My name is Julia Patton and i'm an internationally published author and illustrator of [children's picture books](https://www.amazon.co.uk/Julia Patton/e/B010K48HA0/ref=laB010K48HA0st?rh=n%3A266239%2Cp_82%3AB010K48HA0&qid=1470255392&sort=date-desc-rank). I live in the wilds of Northumberland, UK and work from a rural woodshed overlooking my vegetable garden. When i'm not creating picture books I make sketchbooks, greeting cards for various high street stores and build tree houses.
How did you start your journey in illustration and shape your early career?
My creative journey began as early as I remember creating a post-office under my Grandmothers table, making envelopes and drawing stamps that I 'posted' to my sister. My most precious gift was a box of glue, paintbrushes, paper and scissors given to me by a dear aunt many years ago. I have always loved cutting & sticking, scribbling & painting, as I still do today. I was inspired by Richard Scarry, Heath Robinson and Dr. Seuss.
You studied in The University of Edinburgh. Would you recommend the University to creative people who continue education and what do you remember it for?
My undergraduate was at Manchester University studying textiles where I discovered my love for creating beautiful aesthetics. I then attended Edinburgh University to study MA Illustration where I learned under the exceptional tutor Jonathan Gibbs, that an image must be much more than just aesthetically beautiful, it must communicate the accompanying text. I cannot praise the university and course tutors enough for guiding me through the complex and intriguing world of visual communication.
When did you start making picture books for children, and what kind of book are you working on now?
I completed my first picture book for children the year after I graduated and was lucky enough to illustrate a text for the Children's Laureate Julia Donaldson, the creator of the Gruffalo.
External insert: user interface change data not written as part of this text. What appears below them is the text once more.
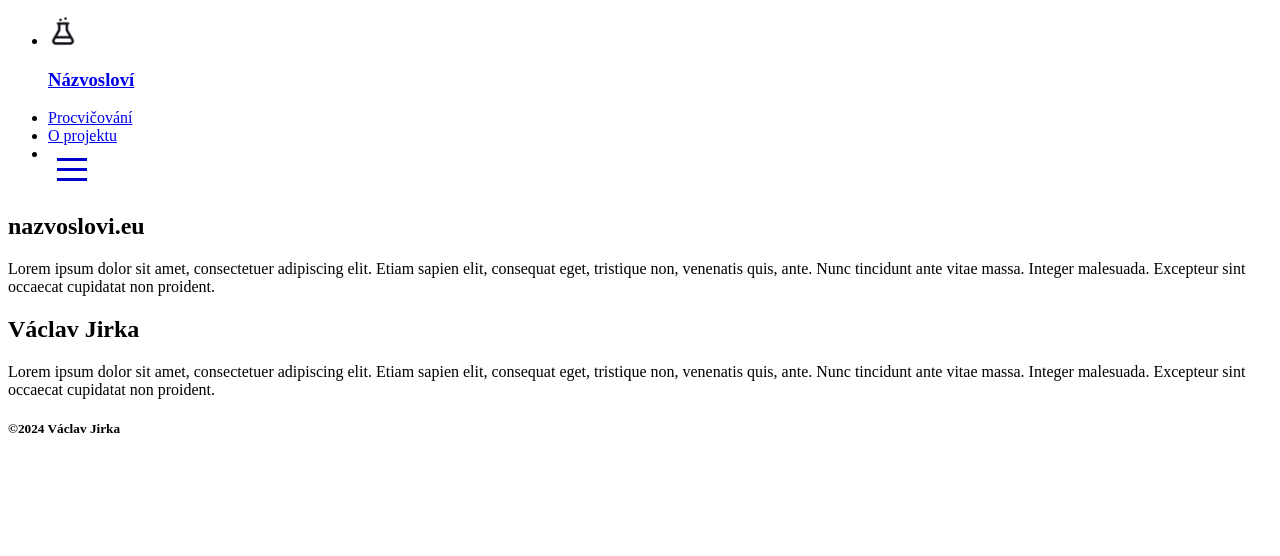
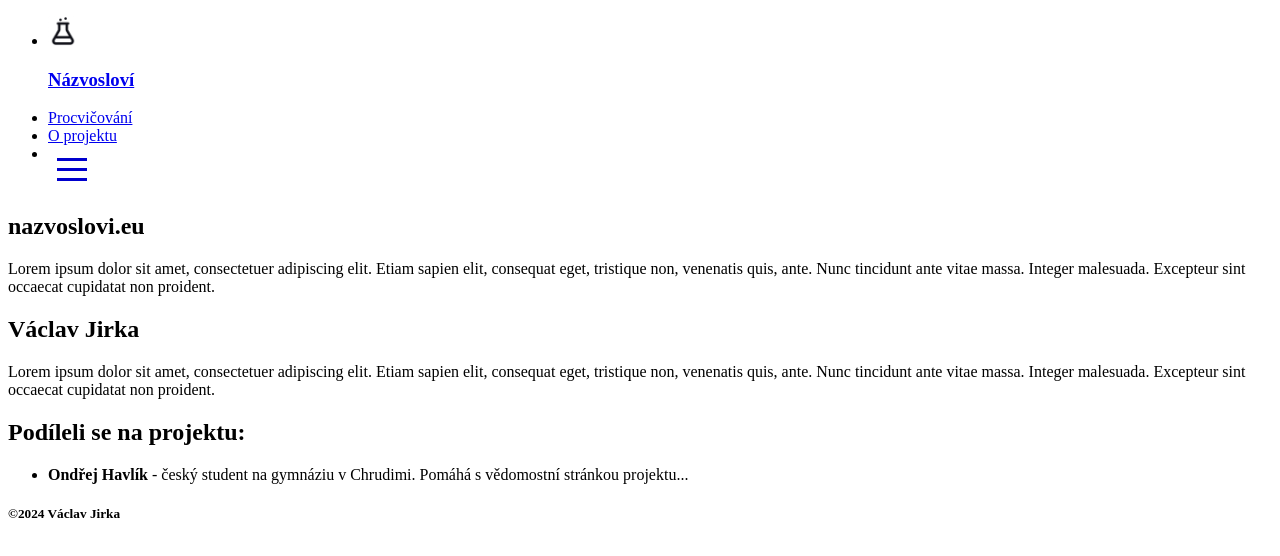
Before and after one commit to VaclavJirka/nazvoslovi, a React app in the folder frontend/: page /oprojektu in a window 1280 px wide. Shown: the top 556 px of the page. Built offline with nearby package versions, Linux system fonts and the light colour scheme; the HTML template or start-up script is replaced by a standard one.

Commit message:
Added OtherContributors component to About.js and updated styles in index.css

```diff
--- a/frontend/src/components/pages/about/About.js
+++ b/frontend/src/components/pages/about/About.js
@@ -1,5 +1,6 @@
 import React from "react";
 import AboutCard from "./components/AboutCard";
+import OtherContributors from "./components/OtherContributors";
 
 function About() {
   return (
@@ -47,6 +48,7 @@ function About() {
           },
         ]}
       />
+      <OtherContributors />
     </div>
   );
 }
--- /dev/null
+++ b/frontend/src/components/pages/about/components/OtherContributors.js
@@ -0,0 +1,32 @@
+import React from "react";
+
+function OtherContributors() {
+  return (
+    <div className="other-contributors-card">
+      <h2 className="about-header">Podíleli se na projektu:</h2>
+      <ul className="other-contributors-list">
+        <li className="other-contributors-item">
+          <p className="other-contributors-item-text">
+            <strong className="other-contributors-item-header">
+              Ondřej Havlík&nbsp;
+            </strong>
+            - český student na gymnáziu v Chrudimi. Pomáhá s vědomostní stránkou
+            projektu...
+            <a
+              className="other-contributors-item-link"
+              href="https://www.google.com/"
+              key="nope"
+              target="_blank"
+              rel="noopener noreferrer"
+              aria-label="X Ondřeje Havlíka"
+            >
+              <i className="fa-brands fa-x-twitter"></i>
+            </a>
+          </p>
+        </li>
+      </ul>
+    </div>
+  );
+}
+
+export default OtherContributors;
--- a/frontend/static/css/index.css
+++ b/frontend/static/css/index.css
@@ -11,6 +11,15 @@ html {
 
 h2 {
   font-size: 1.8rem;
+}
+
+input[type="checkbox"] {
+  width: 20px;
+  height: 20px;
+}
+
+input[type="radio"] {
+  transform: scale(1.2);
 }
 
 #main {
@@ -178,6 +187,7 @@ nav ul li a {
 
 .radio-button-label {
   font-weight: 600;
+  margin-left: 4px;
 }
 
 /* setup */
@@ -317,6 +327,7 @@ nav ul li a {
 .setup-card-item-row {
   display: flex;
   flex-direction: row;
+  align-items: center;
   padding-left: 8px;
   padding-right: 8px;
 }
@@ -478,6 +489,23 @@ nav ul li a {
 .about-paragraph {
   font-size: 1.3rem;
 }
+
+.other-contributors-item-header {
+  font-size: 1.2rem;
+  font-weight: 600;
+  color: mediumblue;
+}
+
+.other-contributors-item-text {
+  font-size: 1.2rem;
+}
+
+.other-contributors-item-link {
+  font-size: 1.3rem;
+  display: inline;
+  margin-left: 4px;
+  color: black;
+}
 /* footer style */
 
 footer {
@@ -559,6 +587,11 @@ footer {
   html {
     font-size: 14px;
   }
+
+  input[type="checkbox"] {
+    width: 18px;
+    height: 18px;
+  }
 }
 
 @media (max-width: 350px) {
```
I believe my role as an illustrator is to illuminate words, suggest the magical and interpret the unspoken. A good illustrator can capture the imagination and hearts of the audience whilst visually interpreting the emotion of the characters and adventures they explore. I love the idea that nothing is impossible to render and breath live into, which can be a quite overwhelming challenge sometimes. As an illustrator we have many tangible tools of colour, tone, texture and composition at our disposal but also the great responsibility to create a visual vocabulary which expresses those dramatic experiences that occur from physical and emotional journeys. With the help of the brilliant Vivian French and the encouragement from my agents, I now write my own stories. I am currently writing my fifth picture book and find that creating both the narrative and aesthetic makes me feel complete.
I'm currently occupied with exploring narratives that challenge traditional stereotypes and that highlight issues concerning the challenging environments and emotions that contemporary children must navigate. My aim is to produce beautiful picture books that appeal to the target market (Parents) with narratives that may inspire and resonate with my intended audience (child). The book I'm working on now is called Charlie & Pip and is a story for anyone struggling to find their own voice or how to fit in.
Where do you usually meet your illustration inspiration - at your studio, in the city or outside Northumberland?
Every year I visit the International Children's Book Fair in Bologna, Italy for inspiration. This is an incredible opportunity to meet face-to-face with my international publishers, fellow creatives and agents, strengthening those all important relationships. It's a delight to finally meet in person, the individual whom you exchange countless emails with at usually very unsociable hours. Attending the trade fair is important for me to see the worlds finest publishing houses under one roof, identifying emerging trends and seeing where my work fits into the market, also who's on my next wish-list to work with.
What famous illustrators from your childhood influenced your worldview and creative thinking?
As a child I was inspired by Richard Scarry, Heath Robinson and Dr. Seuss.